Archive for the 'pets' Category

Cardboard tubes

September 13, 2013

I was putting a cardboard tube from a roll of paper towel into the recycling bin and I realized that I hadn’t thought in a long time about how we used to turn it into a treat for our dog:  we’d stick a treat inside it and twist the ends closed and then toss it and he’d spend a few minutes happily ripping it apart until he got the treat out.  He ate only the treat, not the cardboard.

He died in the fall, in 2008, around the time the stock market tanked, so it’s been five years.  I found one of his rawhide chew flips underneath some furniture when I was emptying a room for re-plastering this summer.  I was surprised.  I had thought all his effects had been either thrown out or put away.

I was looking for a photo to illustrate the treat-in-the-tube.  I came across this first.  It’s from down along the Palisades in New Jersey, I think, on the grounds of an historic house museum.  I suspect the dog had been jumping around in excitement and Willy had grabbed him so the photo could be taken by my dad, but I like that he became a focal point in the picture:



Make friends with your subconscious

November 18, 2012

I should be outside pruning rose bushes, but I just wanted to write something brief using a different type of approach to, not so much the subjects of my previous two posts, but to a comment I wrote in response to one of those NYTimes sort of philosophical pieces in “The Stone” subset of their Opinionator section.

My point is about how there are multiple strands to our “selves.”  Most of us using the internet dwell (and overly so, in my opinion) in only some of these strands and may not be aware there are others.

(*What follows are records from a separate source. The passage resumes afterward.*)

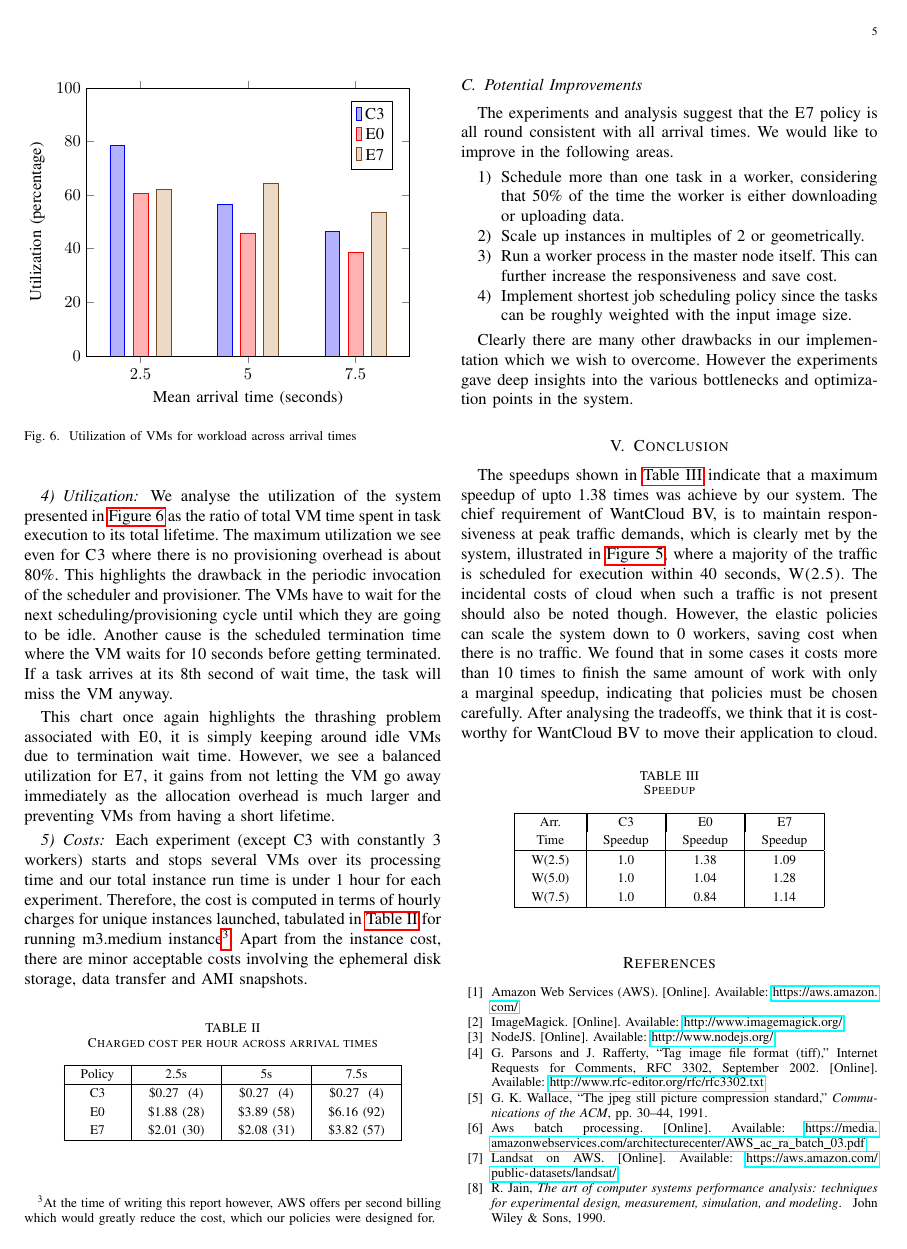
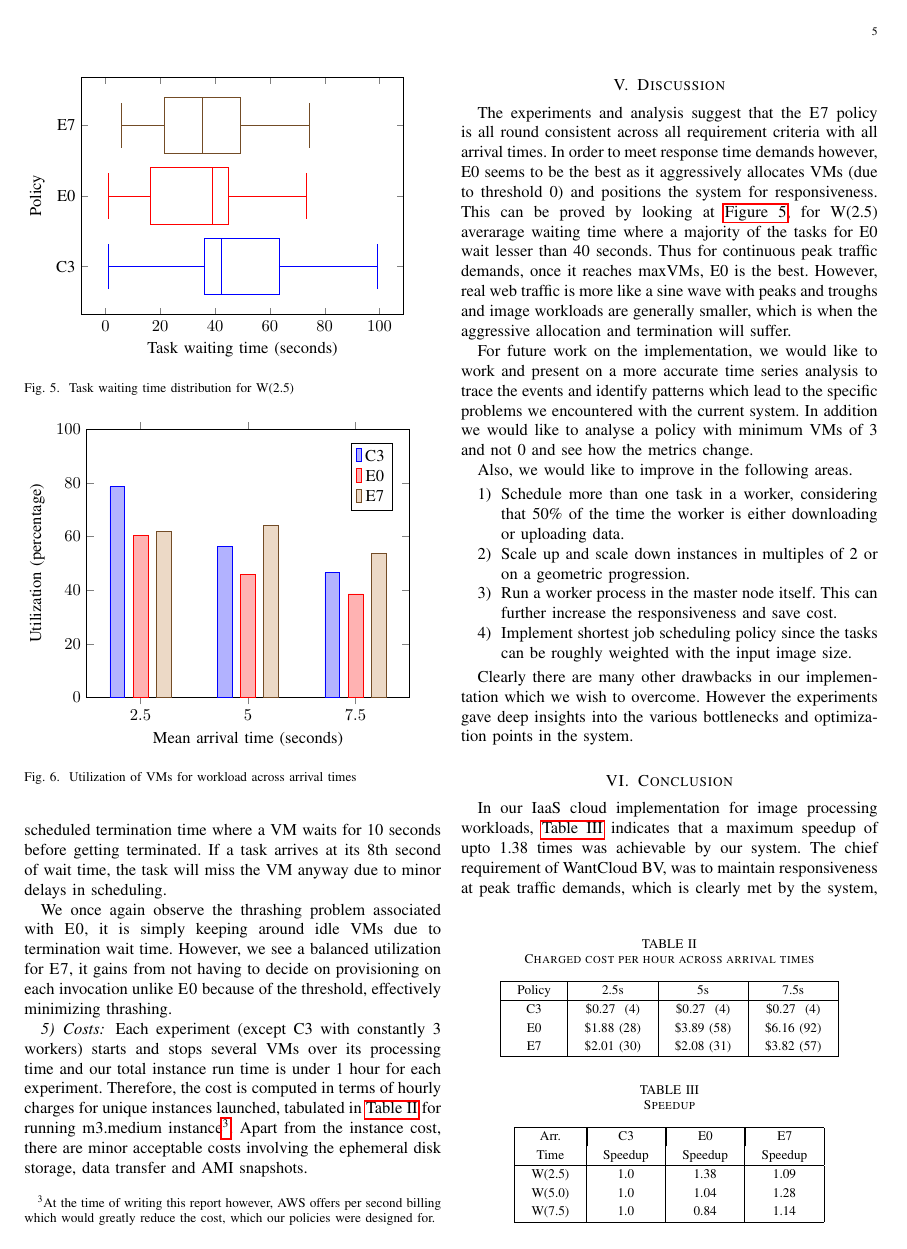
Before and after one commit to captainsano/in4392-large-lab, a LaTeX paper (report/large-lab.tex): page 5 of 6. Compiled offline with pdfLaTeX.

Commit message:
final edit

```diff
--- a/report/large-lab.tex
+++ b/report/large-lab.tex
@@ -361,10 +366,11 @@ We also found task retries to be playing a role here. The failed task enters the
 
 \subsubsection{Utilization}
 
-We analyse the utilization of the system presented in \autoref{fig:utilization} as the ratio of total VM time spent
-in task execution to its total lifetime. The maximum utilization we see even for \textsc{C3} where there is no provisioning overhead is about 80\%. This highlights the drawback in the periodic invocation of the scheduler and provisioner. The VMs have to wait for the next scheduling/provisioning cycle until which they are going to be idle. Another cause is the scheduled termination time where the VM waits for 10 seconds before getting terminated. If a task arrives at its 8th second of wait time, the task will miss the VM anyway.
+We measure the utilization of the system presented in \autoref{fig:utilization} as the ratio of total VM time spent
+in task execution to its total lifetime. The maximum utilization we see even for \textsc{C3} where there is no provisioning overhead is about 80\%. This highlights the drawback in the periodic invocation of the scheduler and provisioner. The VMs have to wait for the next scheduling/provisioning cycle until which they are going to be idle. Another cause for overall low utilization is the scheduled termination time where a VM waits for 10 seconds before getting terminated. If a task arrives at its 8th second of wait time, the task will miss the VM anyway due to minor delays in scheduling.
 
-This chart once again highlights the thrashing problem associated with \textsc{E0}, it is simply keeping around idle VMs due to termination wait time. However, we see a balanced utilization for \textsc{E7}, it gains from not letting the VM go away immediately as the allocation overhead is much larger and preventing VMs from having a short lifetime.
+We once again observe the thrashing problem associated with \textsc{E0}, it is simply keeping around idle VMs due to termination wait time. However, we see a balanced utilization for \textsc{E7}, it gains from not having to decide on provisioning on each invocation unlike \textsc{E0} because of
+the threshold, effectively minimizing thrashing.
 
 \begin{figure}[tbp]
   \begin{tikzpicture}
@@ -414,15 +420,29 @@ Each experiment (except C3 with constantly 3 workers) starts and stops several V
   \end{tabular}
 \end{table}
 
-\subsection{Potential Improvements}
+\section{Discussion}
 
-The experiments and analysis suggest that the \textsc{E7} policy is all round consistent with
-all arrival times. We would like to improve in the following areas.
+\label{sec:discussion}
+
+The experiments and analysis suggest that the \textsc{E7} policy is all round consistent across
+all requirement criteria with all arrival times. In order to meet response time demands however,
+E0 seems to be the best as it aggressively allocates VMs (due to threshold 0) and positions the
+system for responsiveness. This can be proved by looking at \autoref{fig:response_time_box_plot},
+for W(2.5) averarage waiting time where a majority of the tasks for E0 wait lesser than 40 seconds.
+Thus for continuous peak traffic demands, once it reaches maxVMs, E0 is the best. However, real web
+traffic is more like a sine wave with peaks and troughs and image workloads are generally smaller, which is when the aggressive allocation and termination will suffer.
+
+For future work on the implementation, we would like to work and present on a more accurate time
+series analysis to trace the events and identify patterns which lead to the specific problems
+we encountered with the current system. In addition we would like to analyse a policy with minimum
+VMs of 3 and not 0 and see how the metrics change.
+
+Also, we would like to improve in the following areas.
 
 \begin{enumerate}
   \item Schedule more than one task in a worker, considering that 50\% of the time the worker is
   either downloading or uploading data.
-  \item Scale up instances in multiples of 2 or geometrically.
+  \item Scale up and scale down instances in multiples of 2 or on a geometric progression.
   \item Run a worker process in the master node itself. This can further increase the responsiveness
   and save cost.
   \item Implement shortest job scheduling policy since the tasks can be roughly weighted with the input image size.
@@ -431,8 +451,6 @@ all arrival times. We would like to improve in the following areas.
 Clearly there are many other drawbacks in our implementation which we wish to overcome. However the experiments gave deep insights into the various bottlenecks and optimization points in the system.
 
 \section{Conclusion} \label{conclusion}
-
-The speedups shown in \autoref{table:speedup} indicate that a maximum speedup of upto 1.38 times was achieve by our system. The chief requirement of WantCloud BV, is to maintain responsiveness at peak traffic demands, which is clearly met by the system, illustrated in \autoref{fig:response_time_box_plot}, where a majority of the traffic is scheduled for execution within 40 seconds, \textsc{W(2.5)}. The incidental costs of cloud when such a traffic is not present should also be noted though. However, the elastic policies can scale the system down to 0 workers, saving cost when there is no traffic. We found that in some cases it costs more than 10 times to finish the same amount of work with only a marginal speedup, indicating that policies must be chosen carefully. After analysing the tradeoffs, we think that it is cost-worthy for WantCloud BV to move their application to cloud.
 
 \begin{table}[htbp]
   \centering
@@ -449,6 +467,8 @@ The speedups shown in \autoref{table:speedup} indicate that a maximum speedup of
     \hline
   \end{tabular}
 \end{table}
+
+In our IaaS cloud implementation for image processing workloads, \autoref{table:speedup} indicates that a maximum speedup of upto 1.38 times was achievable by our system. The chief requirement of WantCloud BV, was to maintain responsiveness at peak traffic demands, which is clearly met by the system, illustrated in \autoref{fig:response_time_box_plot}, where a majority of the traffic is scheduled for execution within 40 seconds, \textsc{W(2.5)}. The incidental costs of cloud when such a traffic is not present should also be noted though, however, the elastic policies can scale the system down to 0 workers, saving cost in such situations. We found that in some cases it costs more than 10 times to finish the same amount of work with only a marginal speedup, indicating that policies must be chosen carefully. After analysing the tradeoffs, we think that it is cost-worthy for WantCloud BV to move their application to cloud to handle peak demands.
 
 \bibliographystyle{myIEEEtran}
 \bibliography{large-lab}
```
Also changed, not shown: report/large-lab.pdf, report/large-lab.tex (27 more changed lines).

So that’s why I called this post “Make friends with your subconscious.”  People not adverse to theism or spiritual development tend to do this through prayer and meditation, but I think other people may do it through the arts (especially music), sports, nature, communicating with pets.  I think some people may do through higher math, but I think it’s trickier to lose the intellectualizing self enough through doing that as a way to be in the strand of the self that slides around without the constraints the intellectualizing strand has.  Of course, some people do this (whether intentionally or not) in ways that cause them and others distress, and it can become extreme enough that we label it an illness (as in, mental illness) — I certainly don’t advocate doing that.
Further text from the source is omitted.